About this exercise: What is the number of lines below that include the string "Contoh"? Provide that number alone.

Exercise inputs:

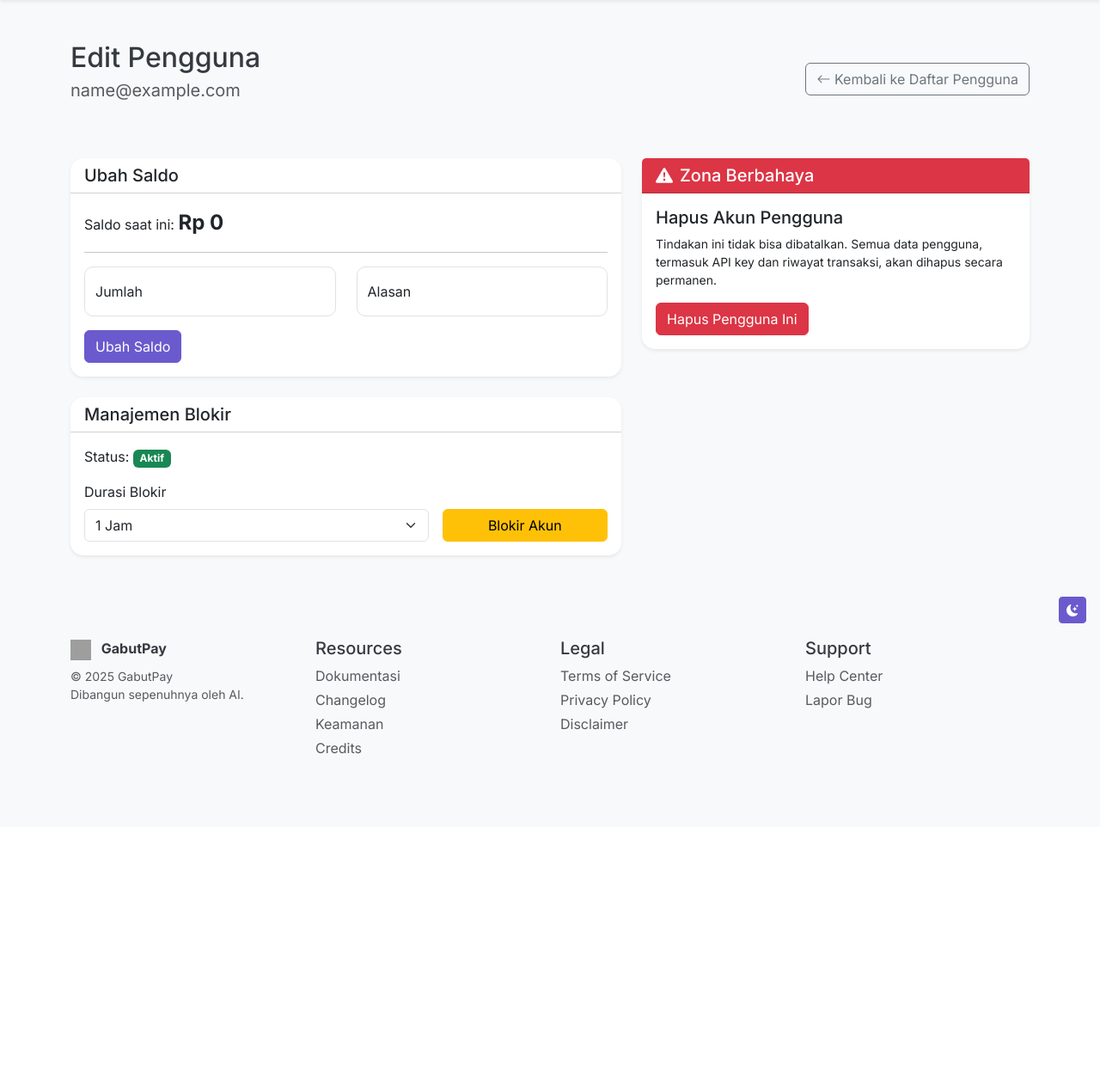
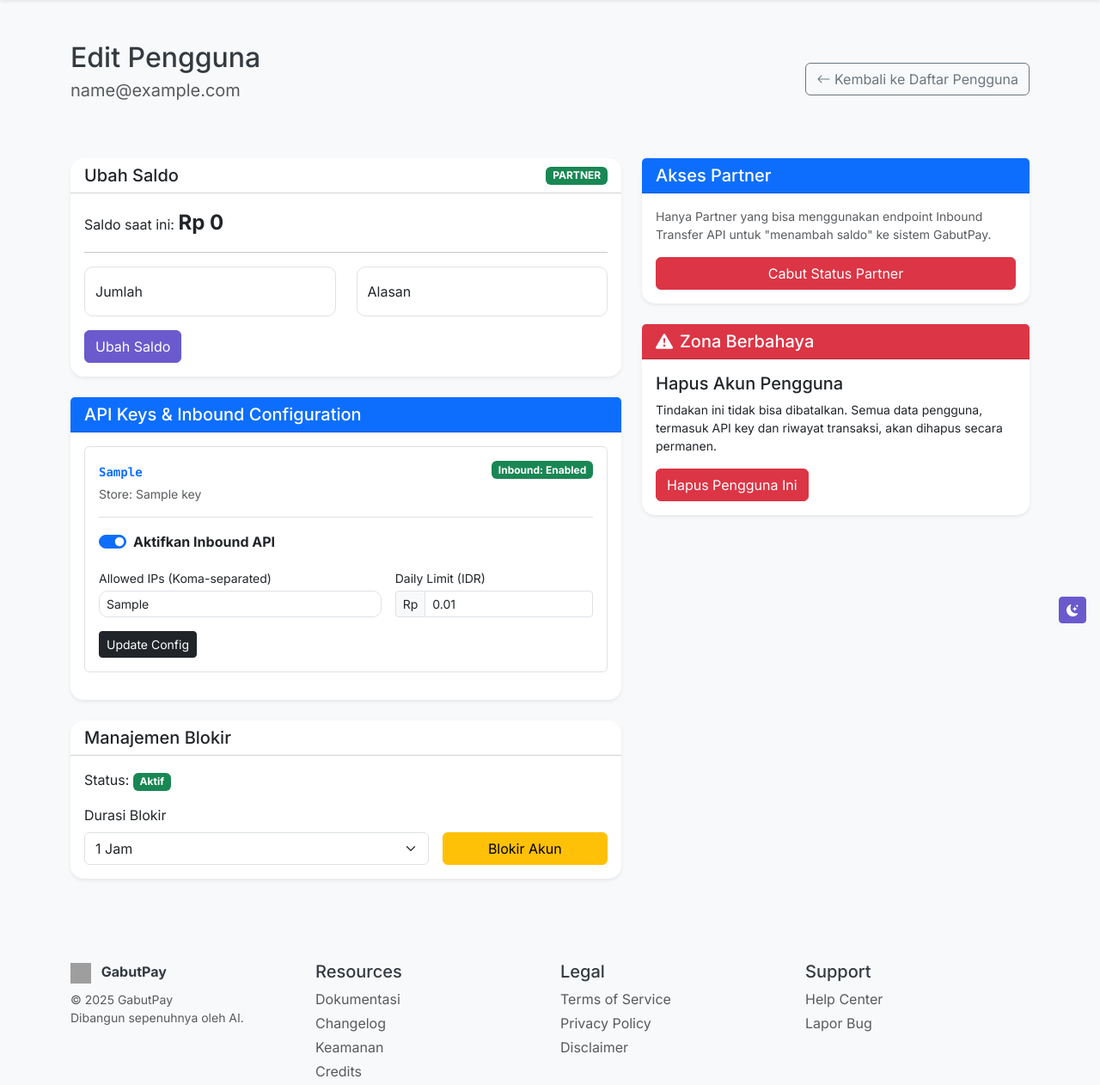
Before and after one commit to Aseeppp/GabutPay, a Flask app: page /admin/user/1 in a window 1280 px wide. Shown: the part 59-1321 px from the top of the page at 86% size. Before the commit the page ends 936 px from the top, so only its background shows below. Run offline with Flask 3, Linux system fonts and the light colour scheme; a user stored in the database is signed in; tables that the repository leaves empty hold one stand-in row (values such as "Sample post"); parts of the project's set-up code (start-up, migrations or seed data) failed here and were passed over; some libraries are stand-ins or nearby versions; grey boxes are pictures that could not be loaded.

Commit message:
feat: add inbound partner support and improve transfer security

```diff
--- a/app/__init__.py
+++ b/app/__init__.py
@@ -78,12 +78,14 @@ def create_app():
         'default-src': [
             '\'self\'',
             'https://cdn.jsdelivr.net',
-            'https://unpkg.com' # Needed for AOS
+            'https://unpkg.com', # Needed for AOS
+            'https://static.cloudflareinsights.com' # Cloudflare analytics
         ],
         'script-src': [
             '\'self\'',
             'https://cdn.jsdelivr.net',
             'https://unpkg.com', # Needed for AOS
+            'https://static.cloudflareinsights.com', # Cloudflare analytics
             '\'sha256-WE9cek3jMYEHymorbohXeZBLX/ZYX9M8DsphH4pW764=\'' # Hash for inline theme-setter script
         ],
         'style-src': [
--- a/app/routes.py
+++ b/app/routes.py
@@ -204,14 +204,20 @@ def transfer():
             return redirect(url_for('main.transfer'))
 
         try:
-            # Lock rows for update
-            sender = db.session.query(User).filter_by(id=current_user.id).with_for_update().one()
-            recipient = db.session.query(User).filter(User.email == recipient_email, User.id != sender.id).with_for_update().one_or_none()
+            # 1. FIND RECIPIENT
+            recipient_stub = User.query.filter(User.email == recipient_email, User.id != current_user.id).first()
+            if not recipient_stub:
+                flash('Pengguna penerima tidak ditemukan.', 'danger')
+                return redirect(url_for('main.transfer'))
 
-            if not recipient:
-                flash('Pengguna penerima tidak ditemukan.', 'danger')
-                db.session.rollback()
-                return redirect(url_for('main.transfer'))
+            # 2. CONSISTENT LOCKING ORDER to prevent Deadlock
+            # Always lock the smaller ID first
+            if current_user.id < recipient_stub.id:
+                sender = db.session.query(User).filter_by(id=current_user.id).with_for_update().one()
+                recipient = db.session.query(User).filter_by(id=recipient_stub.id).with_for_update().one()
+            else:
+                recipient = db.session.query(User).filter_by(id=recipient_stub.id).with_for_update().one()
+                sender = db.session.query(User).filter_by(id=current_user.id).with_for_update().one()
 
             # --- New Fee Logic ---
             base_amount = int(form.amount.data * 100)
@@ -574,25 +580,38 @@ def split_bill_detail(bill_id):
 @main_bp.route('/split-bill/pay/<int:participant_id>', methods=['POST'])
 @login_required
 def pay_split_bill_participant(participant_id):
-    participant = SplitBillParticipant.query.get_or_404(participant_id)
-    bill = participant.split_bill
+    # 1. INITIAL FIND (No lock yet)
+    participant_stub = SplitBillParticipant.query.get_or_404(participant_id)
+    bill_id = participant_stub.split_bill_id
 
-    # Security & State Checks
-    if participant.participant_user_id != current_user.id:
+    # Security check: can't pay for someone else
+    if participant_stub.participant_user_id != current_user.id:
         from flask import abort
-        abort(403) # Can't pay for someone else
-    if participant.status != 'PENDING':
-        flash('Tagihan ini sudah lunas atau sedang diproses.', 'warning')
-        return redirect(url_for('main.split_bill_detail', bill_id=bill.id))
-    if bill.status != 'ACTIVE':
-        flash('Sesi patungan ini sudah tidak aktif.', 'warning')
-        return redirect(url_for('main.split_bill_detail', bill_id=bill.id))
-
-    # TODO: Add PIN authorization form/modal for better security
+        abort(403)
 
     try:
-        payer = db.session.query(User).filter_by(id=current_user.id).with_for_update().one()
-        creator = db.session.query(User).filter_by(id=bill.creator_id).with_for_update().one()
+        # 2. LOCK PARTICIPANT & BILL to prevent double payment
+        participant = db.session.query(SplitBillParticipant).filter_by(id=participant_id).with_for_update().one()
+        bill = db.session.query(SplitBill).filter_by(id=bill_id).with_for_update().one()
+
+        # 3. STATE CHECKS (inside lock)
+        if participant.status != 'PENDING':
+            flash('Tagihan ini sudah lunas atau sedang diproses.', 'warning')
+            return redirect(url_for('main.split_bill_detail', bill_id=bill.id))
+        if bill.status != 'ACTIVE':
+            flash('Sesi patungan ini sudah tidak aktif.', 'warning')
+            return redirect(url_for('main.split_bill_detail', bill_id=bill.id))
+
+        # 4. CONSISTENT LOCKING ORDER for balances
+        payer_id = current_user.id
+        creator_id = bill.creator_id
+
+        if payer_id < creator_id:
+            payer = db.session.query(User).filter_by(id=payer_id).with_for_update().one()
+            creator = db.session.query(User).filter_by(id=creator_id).with_for_update().one()
+        else:
+            creator = db.session.query(User).filter_by(id=creator_id).with_for_update().one()
+            payer = db.session.query(User).filter_by(id=payer_id).with_for_update().one()
 
         if payer.balance < participant.amount_due:
             flash('Saldo Anda tidak mencukupi untuk membayar tagihan ini.', 'danger')
@@ -1100,6 +1119,181 @@ req.end();
                                 </code></pre>
                            ''')
 
+@main_bp.route('/docs/inbound')
+def docs_inbound():
+    return render_template('static_page.html', title='Dokumentasi Inbound Partner',
+                           subtitle='Panduan teknis untuk integrasi Inbound Transfer bagi partner resmi GabutPay.',
+                           content='''
+                                <h3 id="pendahuluan">Pendahuluan</h3>
+                                <p>API Inbound Transfer memungkinkan partner resmi GabutPay untuk menambahkan saldo ke akun pengguna secara otomatis dan terprogram. Layanan ini dirancang untuk integrasi sistem-ke-sistem dengan tingkat keamanan tinggi.</p>
+                                <p>Base URL: <code>https://gabutpay.com/api/v1</code></p>
+
+                                <hr class="my-4">
+
+                                <h3 id="keamanan">1. Protokol Keamanan</h3>
+                                <p>Untuk menjamin keamanan transaksi, kami menerapkan tiga lapisan perlindungan wajib:</p>
+                                <ul>
+                                    <li>
+                                        <strong>HMAC Signature:</strong> Setiap permintaan harus disertai tanda tangan digital menggunakan algoritma <strong>HMAC-SHA256</strong>.
+                                        <em>String-to-sign</em> dibentuk dengan format: <code>{TIMESTAMP}.{RAW_JSON_BODY}</code>.
+                                    </li>
+                                    <li>
+                                        <strong>IP Whitelisting:</strong> Server kami hanya akan memproses permintaan yang berasal dari alamat IP yang telah didaftarkan melalui Dashboard Admin GabutPay.
+                                    </li>
+                                    <li>
+                                        <strong>Idempotensi:</strong> Partner wajib mengirimkan <code>external_id</code> yang unik. Jika sistem kami menerima permintaan dengan ID yang sama, kami akan mengembalikan data transaksi yang sudah ada untuk mencegah duplikasi saldo.
+                                    </li>
+                                </ul>
+
+                                <hr class="my-4">
+
+                                <h3 id="request-parameters">2. Parameter Permintaan</h3>
+                                <p>Endpoint: <code>POST /api/v1/inbound-transfer</code></p>
+                                <table class="table table-bordered">
+                                    <thead>
+                                        <tr>
+                                            <th>Parameter</th>
+                                            <th>Tipe</th>
+                                            <th>Wajib</th>
+                                            <th>Deskripsi</th>
+                                        </tr>
+                                    </thead>
+                                    <tbody>
+                                        <tr>
+                                            <td><code>amount</code></td>
+                                            <td>Integer</td>
+                                            <td>Ya</td>
+                                            <td>Jumlah transfer dalam satuan <strong>sen</strong>. Contoh: <code>100000</code> untuk Rp 1.000,00.</td>
+                                        </tr>
+                                        <tr>
+                                            <td><code>external_id</code></td>
+                                            <td>String</td>
+                                            <td>Ya</td>
+                                            <td>ID unik dari sistem Anda (misal: ID transaksi internal) untuk referensi dan idempotensi.</td>
+                                        </tr>
+                                        <tr>
+                                            <td><code>recipient_email</code></td>
+                                            <td>String</td>
+                                            <td>Ya</td>
+                                            <td>Alamat email pengguna GabutPay yang akan menerima dana.</td>
+                                        </tr>
+                                    </tbody>
+                                </table>
+
+                                <hr class="my-4">
+
+                                <h3 id="contoh-kode">3. Contoh Implementasi</h3>
+
+                                <h4>Python (Requests)</h4>
+                                <pre class="bg-dark text-light p-3 rounded"><code>
+import hmac
+import hashlib
+import time
+import json
+import requests
+
+# Konfigurasi Partner
+SECRET_KEY = "partner_sk_..."
+PUBLIC_KEY = "partner_pk_..."
+URL = "https://gabutpay.com/api/v1/inbound-transfer"
+
+payload = {
+    "amount": 100000,
+    "external_id": "PARTNER-TRX-001",
+    "recipient_email": "user@example.com"
+}
+
+# Serialize payload tanpa spasi (compact) untuk integritas signature
+raw_body = json.dumps(payload, separators=(',', ':')).encode('utf-8')
+timestamp = str(int(time.time()))
+
+# Format: {TIMESTAMP}.{RAW_BODY}
+string_to_sign = timestamp.encode('utf-8') + b"." + raw_body
+
+# Hitung HMAC-SHA256
+signature = hmac.new(
+    SECRET_KEY.encode('utf-8'),
+    string_to_sign,
+    hashlib.sha256
+).hexdigest()
+
+headers = {
+    'Content-Type': 'application/json',
+    'X-PUBLIC-KEY': PUBLIC_KEY,
+    'X-REQUEST-TIMESTAMP': timestamp,
+    'X-SIGNATURE': signature
+}
+
+try:
+    response = requests.post(URL, data=raw_body, headers=headers)
+    print("Status Code:", response.status_code)
+    print("Response JSON:", response.json())
+except Exception as e:
+    print("Error:", e)
+                                </code></pre>
+
+                                <h4>Node.js (Native HTTPS)</h4>
+                                <pre class="bg-dark text-light p-3 rounded"><code>
+const crypto = require('crypto');
+const https = require('https');
+
+const SECRET_KEY = 'partner_sk_...';
+const PUBLIC_KEY = 'partner_pk_...';
+const HOST = 'gabutpay.com';
+const PATH = '/api/v1/inbound-transfer';
+
+const payloadObj = {
+    amount: 100000,
+    external_id: 'PARTNER-TRX-001',
+    recipient_email: 'user@example.com'
+};
+
+// Pastikan tidak ada spasi tambahan dalam serialisasi JSON
+const rawBody = JSON.stringify(payloadObj);
+const timestamp = Math.floor(Date.now() / 1000).toString();
+
+// Format: {TIMESTAMP}.{RAW_BODY}
+const stringToSign = `${timestamp}.${rawBody}`;
+
+const signature = crypto
+    .createHmac('sha256', SECRET_KEY)
+    .update(stringToSign)
+    .digest('hex');
+
+const options = {
+    hostname: HOST,
+    path: PATH,
+    method: 'POST',
+    headers: {
+        'Content-Type': 'application/json',
+        'X-PUBLIC-KEY': PUBLIC_KEY,
+        'X-REQUEST-TIMESTAMP': timestamp,
+        'X-SIGNATURE': signature,
+        'Content-Length': Buffer.byteLength(rawBody)
+    }
+};
+
+const req = https.request(options, (res) => {
+    let data = '';
+    res.on('data', (chunk) => { data += chunk; });
+    res.on('end', () => {
+        console.log('Status Code:', res.statusCode);
+        try {
+            console.log('Response JSON:', JSON.parse(data));
+        } catch (e) {
+            console.error('Failed to parse JSON response:', data);
+        }
+    });
+});
+
+req.on('error', (error) => { console.error('Error:', error); });
+req.write(rawBody);
+req.end();
+req.end();
+                                </code></pre>
+                           ''')
+
+
 @main_bp.route('/changelog')
 def changelog():
     return render_template('static_page.html', title='Changelog',
--- a/app/templates/admin_edit_user.html
+++ b/app/templates/admin_edit_user.html
@@ -17,8 +17,11 @@
     <div class="col-lg-7">
         <!-- Modify Balance -->
         <div class="card shadow-sm mb-4" data-aos="fade-up" data-aos-delay="100">
-            <div class="card-header bg-transparent">
+            <div class="card-header bg-transparent d-flex justify-content-between align-items-center">
                 <h5 class="mb-0">Ubah Saldo</h5>
+                <span class="badge {{ 'bg-success' if user.is_partner else 'bg-secondary' }}">
+                    {{ 'PARTNER' if user.is_partner else 'REGULAR' }}
+                </span>
             </div>
             <div class="card-body">
                 <p>Saldo saat ini: <strong class="fs-4 fw-bold">Rp {{ "{:,.0f}".format(user.balance / 100) }}</strong></p>
@@ -53,6 +56,59 @@
 
                     {{ modify_balance_form.submit(class="btn btn-primary") }}
                 </form>
+            </div>
+        </div>
+
+        <!-- API Key Inbound Config (Partner Only) -->
+        <div class="card shadow-sm mb-4" data-aos="fade-up" data-aos-delay="150">
+            <div class="card-header bg-primary text-white">
+                <h5 class="mb-0">API Keys & Inbound Configuration</h5>
+            </div>
+            <div class="card-body">
+                {% if user.api_keys %}
+                    {% for key in user.api_keys %}
+                    <div class="border rounded p-3 mb-3">
+                        <div class="d-flex justify-content-between align-items-start mb-2">
+                            <div>
+                                <code class="text-primary fw-bold">{{ key.public_key }}</code>
+                                <small class="text-muted d-block mt-1">Store: {{ key.store_name or 'N/A' }}</small>
+                            </div>
+                            <span class="badge {{ 'bg-success' if key.is_inbound_enabled else 'bg-secondary' }}">
+                                Inbound: {{ 'Enabled' if key.is_inbound_enabled else 'Disabled' }}
+                            </span>
+                        </div>
+
+                        <form action="{{ url_for('admin.update_inbound_config', key_id=key.id) }}" method="POST" class="mt-3 pt-3 border-top">
+                            <input type="hidden" name="csrf_token" value="{{ csrf_token() }}">
+                            <div class="row g-3">
+
+                                <div class="col-12">
+                                    <div class="form-check form-switch">
+                                        <input class="form-check-input" type="checkbox" name="is_inbound_enabled" id="inbound_{{key.id}}" {{ 'checked' if key.is_inbound_enabled }}>
+                                        <label class="form-check-label fw-bold" for="inbound_{{key.id}}">Aktifkan Inbound API</label>
+                                    </div>
+                                </div>
+                                <div class="col-md-7">
+                                    <label class="form-label small mb-1">Allowed IPs (Koma-separated)</label>
+                                    <input type="text" name="allowed_ips" class="form-control form-control-sm" value="{{ key.allowed_ips or '' }}" placeholder="e.g. 127.0.0.1, 8.8.8.8">
+                                </div>
+                                <div class="col-md-5">
+                                    <label class="form-label small mb-1">Daily Limit (IDR)</label>
+                                    <div class="input-group input-group-sm">
+                                        <span class="input-group-text">Rp</span>
+                                        <input type="number" name="daily_limit" class="form-control" value="{{ key.daily_limit / 100 }}" step="0.01">
+                                    </div>
+                                </div>
+                                <div class="col-12">
+                                    <button type="submit" class="btn btn-dark btn-sm">Update Config</button>
+                                </div>
+                            </div>
+                        </form>
+                    </div>
+                    {% endfor %}
+                {% else %}
+                    <p class="text-muted mb-0">Pengguna tidak memiliki API Key.</p>
+                {% endif %}
             </div>
         </div>
 
@@ -92,6 +148,23 @@
     </div>
 
     <div class="col-lg-5">
+        <!-- Partner Access -->
+        <div class="card shadow-sm mb-4 border-primary" data-aos="fade-up" data-aos-delay="250">
+            <div class="card-header bg-primary text-white">
+                <h5 class="mb-0">Akses Partner</h5>
+            </div>
+            <div class="card-body">
+                <p class="small text-muted">Hanya Partner yang bisa menggunakan endpoint Inbound Transfer API untuk "menambah saldo" ke sistem GabutPay.</p>
+                <form action="{{ url_for('admin.toggle_partner', user_id=user.id) }}" method="POST">
+                    <input type="hidden" name="csrf_token" value="{{ csrf_token() }}">
+                    <button type="submit" class="btn btn-{{ 'danger' if user.is_partner else 'primary' }} w-100">
+
+                        {{ 'Cabut Status Partner' if user.is_partner else 'Jadikan Partner (Inbound)' }}
+                    </button>
+                </form>
+            </div>
+        </div>
+
         <!-- Delete Account -->
         <div class="card border-danger shadow-sm" data-aos="fade-up" data-aos-delay="300">
             <div class="card-header bg-danger text-white">
--- a/run.py
+++ b/run.py
@@ -7,4 +7,4 @@ if __name__ == '__main__':
     # Debug mode should be disabled in production.
     # Use an environment variable to enable it only for development.
     debug_mode = os.environ.get('FLASK_DEBUG', 'false').lower() in ['true', '1', 't']
-    app.run(host='0.0.0.0', port=5000, debug=True)
+    app.run(host='0.0.0.0', port=5000, debug=debug_mode)
```
Also changed, not shown: app/admin.py (+35 -2 lines), app/api.py (+175 -47 lines), app/models.py (+30 -0 lines), migrations/versions/5b98ac38267c_add_inbound_partner_and_logging.py (added, +60 -0 lines).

Response: 2